On an average, astronauts spend about 6 months at the International Space Station (ISS), a prestigious, exciting, high risk and definitely an 'Out of the World' job! But such a job comes with a lot of sacrifice and adjustments in lifestyle. While efforts are made to provide a choice of balanced tasty meals for the astronauts, it is definitely not 'Mom's food at home'. Food is not cooked but reheated or hydrated to be eaten; salt and pepper come in liquid form to avoid funny and potentially dangerous situations when instead of mixing in the food it can float away to clog precious equipment, there are no refrigerators to store leftovers and coffee has to be sucked out of a cup in a straw and you have only one choice – Instant Coffee.
The major factor making the coffee making and drinking process such a challenge is the way liquid behaves or rather misbehaves in micro gravity, the environment on the space station. Liquids on earth rely on gravity to flow from the cup to mouth when the cup is tilted. In the space station due to low gravity, even if the coffee cup is tilted, the liquid will float around and would not exactly move into the mouth, making it an adventure to consume coffee.
2 Inventions - Zero G Coffee Cup and ISSpresso coffee machine will change the way Astronauts will consume coffee at the International Space Station.

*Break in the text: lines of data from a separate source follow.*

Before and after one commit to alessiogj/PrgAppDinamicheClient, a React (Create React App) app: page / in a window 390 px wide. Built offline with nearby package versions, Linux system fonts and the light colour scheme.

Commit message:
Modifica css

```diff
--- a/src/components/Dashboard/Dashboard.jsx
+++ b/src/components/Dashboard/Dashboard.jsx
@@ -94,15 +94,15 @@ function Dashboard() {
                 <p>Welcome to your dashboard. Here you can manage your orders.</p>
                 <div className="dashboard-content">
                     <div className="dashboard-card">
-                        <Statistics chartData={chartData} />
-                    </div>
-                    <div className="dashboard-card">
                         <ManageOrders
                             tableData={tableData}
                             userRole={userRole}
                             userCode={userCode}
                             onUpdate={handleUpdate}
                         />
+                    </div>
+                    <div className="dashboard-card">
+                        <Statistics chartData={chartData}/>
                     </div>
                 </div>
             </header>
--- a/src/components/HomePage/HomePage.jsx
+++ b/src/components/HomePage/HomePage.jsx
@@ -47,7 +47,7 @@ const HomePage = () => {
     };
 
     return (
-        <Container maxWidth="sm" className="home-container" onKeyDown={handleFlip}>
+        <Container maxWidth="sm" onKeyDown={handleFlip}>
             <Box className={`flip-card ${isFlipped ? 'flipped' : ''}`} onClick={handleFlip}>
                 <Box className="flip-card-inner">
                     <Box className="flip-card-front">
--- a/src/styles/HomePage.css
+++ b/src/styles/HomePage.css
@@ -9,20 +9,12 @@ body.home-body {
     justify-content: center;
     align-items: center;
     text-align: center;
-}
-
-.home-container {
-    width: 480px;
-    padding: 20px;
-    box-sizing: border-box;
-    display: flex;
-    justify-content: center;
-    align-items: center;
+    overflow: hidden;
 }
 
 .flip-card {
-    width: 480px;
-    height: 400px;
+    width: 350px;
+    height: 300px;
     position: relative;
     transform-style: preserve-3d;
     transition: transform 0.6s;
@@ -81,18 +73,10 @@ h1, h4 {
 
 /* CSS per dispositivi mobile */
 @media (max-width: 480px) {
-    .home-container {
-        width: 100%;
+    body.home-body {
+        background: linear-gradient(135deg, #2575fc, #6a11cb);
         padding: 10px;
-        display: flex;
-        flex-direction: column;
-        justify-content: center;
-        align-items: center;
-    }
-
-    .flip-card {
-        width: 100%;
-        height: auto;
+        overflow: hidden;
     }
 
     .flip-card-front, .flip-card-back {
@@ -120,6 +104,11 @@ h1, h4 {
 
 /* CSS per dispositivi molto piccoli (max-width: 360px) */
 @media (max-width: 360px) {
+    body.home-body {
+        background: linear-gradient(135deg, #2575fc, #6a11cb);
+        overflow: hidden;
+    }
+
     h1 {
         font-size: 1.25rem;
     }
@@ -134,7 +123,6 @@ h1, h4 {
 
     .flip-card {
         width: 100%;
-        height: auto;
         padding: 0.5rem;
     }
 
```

For a person used to his or her own type of coffee be it espresso or cappuccino, making do with instant coffee and sipping it out of foil pouches is definitely a sore trial. Two recent successful inventions may change how astronauts make and enjoy decent cup of coffee of their choice – one is the Zero G Coffee Cup and the other is ISSpresso a coffee machine made especially for the space station.
The first of the inventions was the result of experiments conducted by Weislogel and colleagues conducting the Capillary Flow Experiment onboard the International Space Station which gave birth to the Zero G Coffee Cup. The speciality of the cup is that it has a sharp interior corner and in the micro-gravity environment of the space station, capillary forces send fluid flowing along the channel right into the lips of the drinker. "As you sip, more fluid keeps coming, and you can enjoy your coffee in a weightless environment-- clear down to the last drop," says Astronaut Don Pettit, who worked with the Capillary Flow Experiment during his time on board the ISS, helped invent the cup, and shares the patent along with Weisogel and two mathematicians, Paul Concus and Robert Finns.
The joint efforts of three prestigious organisations Lavazza, Argotec and Italian Space Agency made the dream of having 'real coffee' on space a possibility. Argotec is an aero-space engineering company, leader in space food for European astronauts; Lavazza a leading coffee company with decades of experience in creating cutting edge technologies for coffee and the expertise of Italian Space Agency together created ISSpresso, a coffee machine for the space station.
ISSpresso is a capsule based system that can work in extreme conditions in space. High pressure and temperature is essential to prepare a good cup of espresso and the micro gravity conditions at ISS will mess a normal coffee machine. Therefore every part of the machine has been conceived to withstand complications and contingencies. The plastic tube carrying the water inside a normal espresso machine has been replaced with a steel pipe designed to withstand pressure of more than 400 bar. The machine weighs 20 kgs to accommodate all back ups and critical components necessary for safety reasons planned in accordance with the specifications of Italian Space Agency. The capsule system will also be able to prepare not only a regular espresso, but also a caffè lungo or hot beverages, such as tea, infusions and broth and will also be able to rehydrate food.
ISSpresso will be sent into space next year as part of the Futura Mission of the Italian Space Agency aboard the Space Station along with Air Force Captain Samantha Cristoforetti who would not only be the first Italian woman astronaut in space but will also be the first person who would drink coffee in orbit. This maiden venture of Isspresso into space is an experiment and if it succeeds, the machine will become a permanent fixture at the Space Station.
Eating is a social urge and the dining space at the International Space Station with Cafe like ambience with ISSpresso may become a hub for activity, interaction and camaraderie contributing to the physiological and sociological wellbeing of the astronauts an important aspect for people floating away at 400 km above the earth.